They had expected to receive dead spores.
“At this time we do not suspect any risk to the general public,” Centres for Disease Control and Prevention spokeswoman Kathy Harben said.
Tthe suspected live anthrax samples were shipped from Dugway Proving Ground, an Army facility in Utah, using a commercial delivery service, said Pentagon spokesman, Col Steve Warren.
He said the government has confirmed one recipient, a laboratory in Maryland, received live spores.
It is suspected, but not yet confirmed, that anthrax sent to labs in as many as eight other states also contained live spores.
Later he said an anthrax sample from the same batch at Dugway also was sent to a US military laboratory at Osan air base in South Korea; no personnel there have shown signs of exposure and the sample was destroyed.
“There is no known risk to the general public, and there are no suspected or confirmed cases of anthrax infection in potentially exposed lab workers,” he said.
A US official said four people in three commercial labs had worked with the suspect anthrax samples and the CDC has recommended the four be provided “post-exposure prophylaxis”, or preventive treatment.
The anthrax samples were shipped to labs in Texas, Maryland, Wisconsin, Delaware, New Jersey, Tennessee, New York, California and Virginia.

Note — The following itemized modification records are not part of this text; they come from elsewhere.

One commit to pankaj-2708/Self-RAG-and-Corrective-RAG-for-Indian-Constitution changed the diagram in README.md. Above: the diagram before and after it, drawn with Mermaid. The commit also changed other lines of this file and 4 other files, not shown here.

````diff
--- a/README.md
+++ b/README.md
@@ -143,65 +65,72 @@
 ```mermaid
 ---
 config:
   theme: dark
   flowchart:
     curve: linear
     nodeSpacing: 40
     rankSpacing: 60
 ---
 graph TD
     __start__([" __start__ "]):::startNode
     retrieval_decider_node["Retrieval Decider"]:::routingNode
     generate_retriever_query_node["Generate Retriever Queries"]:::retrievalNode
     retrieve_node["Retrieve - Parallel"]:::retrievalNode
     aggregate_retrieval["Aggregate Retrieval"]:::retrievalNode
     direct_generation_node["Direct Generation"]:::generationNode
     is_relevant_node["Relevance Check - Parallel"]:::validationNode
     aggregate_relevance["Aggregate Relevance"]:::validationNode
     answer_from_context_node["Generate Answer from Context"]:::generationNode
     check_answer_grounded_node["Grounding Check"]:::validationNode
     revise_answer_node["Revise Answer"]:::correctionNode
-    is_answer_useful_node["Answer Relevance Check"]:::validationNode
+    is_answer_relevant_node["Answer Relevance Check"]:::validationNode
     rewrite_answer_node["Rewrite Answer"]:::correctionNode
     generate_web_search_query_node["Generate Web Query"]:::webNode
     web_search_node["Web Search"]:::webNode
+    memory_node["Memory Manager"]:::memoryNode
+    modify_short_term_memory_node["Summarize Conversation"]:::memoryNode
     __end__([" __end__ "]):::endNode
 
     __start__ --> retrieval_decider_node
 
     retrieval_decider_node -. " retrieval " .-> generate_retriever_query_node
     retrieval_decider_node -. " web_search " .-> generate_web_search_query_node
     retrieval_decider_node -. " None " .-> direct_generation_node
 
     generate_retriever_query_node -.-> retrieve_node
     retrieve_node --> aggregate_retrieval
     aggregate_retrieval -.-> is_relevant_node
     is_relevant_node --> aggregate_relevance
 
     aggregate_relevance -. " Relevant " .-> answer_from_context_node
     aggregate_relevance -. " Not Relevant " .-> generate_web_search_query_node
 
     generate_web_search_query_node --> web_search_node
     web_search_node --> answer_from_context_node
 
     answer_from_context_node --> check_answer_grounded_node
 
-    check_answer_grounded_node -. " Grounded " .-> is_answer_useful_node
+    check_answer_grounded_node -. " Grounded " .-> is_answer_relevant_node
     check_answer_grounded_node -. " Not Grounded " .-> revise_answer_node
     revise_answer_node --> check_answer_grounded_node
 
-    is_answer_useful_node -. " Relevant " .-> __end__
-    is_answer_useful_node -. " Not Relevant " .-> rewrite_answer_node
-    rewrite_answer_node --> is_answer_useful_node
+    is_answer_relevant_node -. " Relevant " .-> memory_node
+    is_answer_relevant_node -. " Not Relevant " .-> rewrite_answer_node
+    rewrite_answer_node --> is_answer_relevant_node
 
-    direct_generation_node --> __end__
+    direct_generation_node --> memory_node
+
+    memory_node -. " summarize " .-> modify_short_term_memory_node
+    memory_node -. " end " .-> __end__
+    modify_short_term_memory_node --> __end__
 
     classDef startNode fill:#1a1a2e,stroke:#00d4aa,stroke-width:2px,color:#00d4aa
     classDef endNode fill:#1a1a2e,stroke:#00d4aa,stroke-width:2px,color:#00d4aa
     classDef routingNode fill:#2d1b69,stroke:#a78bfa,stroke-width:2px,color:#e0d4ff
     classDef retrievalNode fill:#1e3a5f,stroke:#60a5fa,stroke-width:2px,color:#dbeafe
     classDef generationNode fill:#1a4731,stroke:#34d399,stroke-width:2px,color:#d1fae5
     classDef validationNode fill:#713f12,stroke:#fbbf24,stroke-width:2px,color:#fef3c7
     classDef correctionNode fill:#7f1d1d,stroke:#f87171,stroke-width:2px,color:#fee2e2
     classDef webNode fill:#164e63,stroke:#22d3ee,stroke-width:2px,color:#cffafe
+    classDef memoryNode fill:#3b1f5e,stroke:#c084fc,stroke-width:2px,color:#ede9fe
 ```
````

The Defence Department has halted the shipment pending completion of the investigation, Col Warren said.
Contact with anthrax spores can cause severe illness.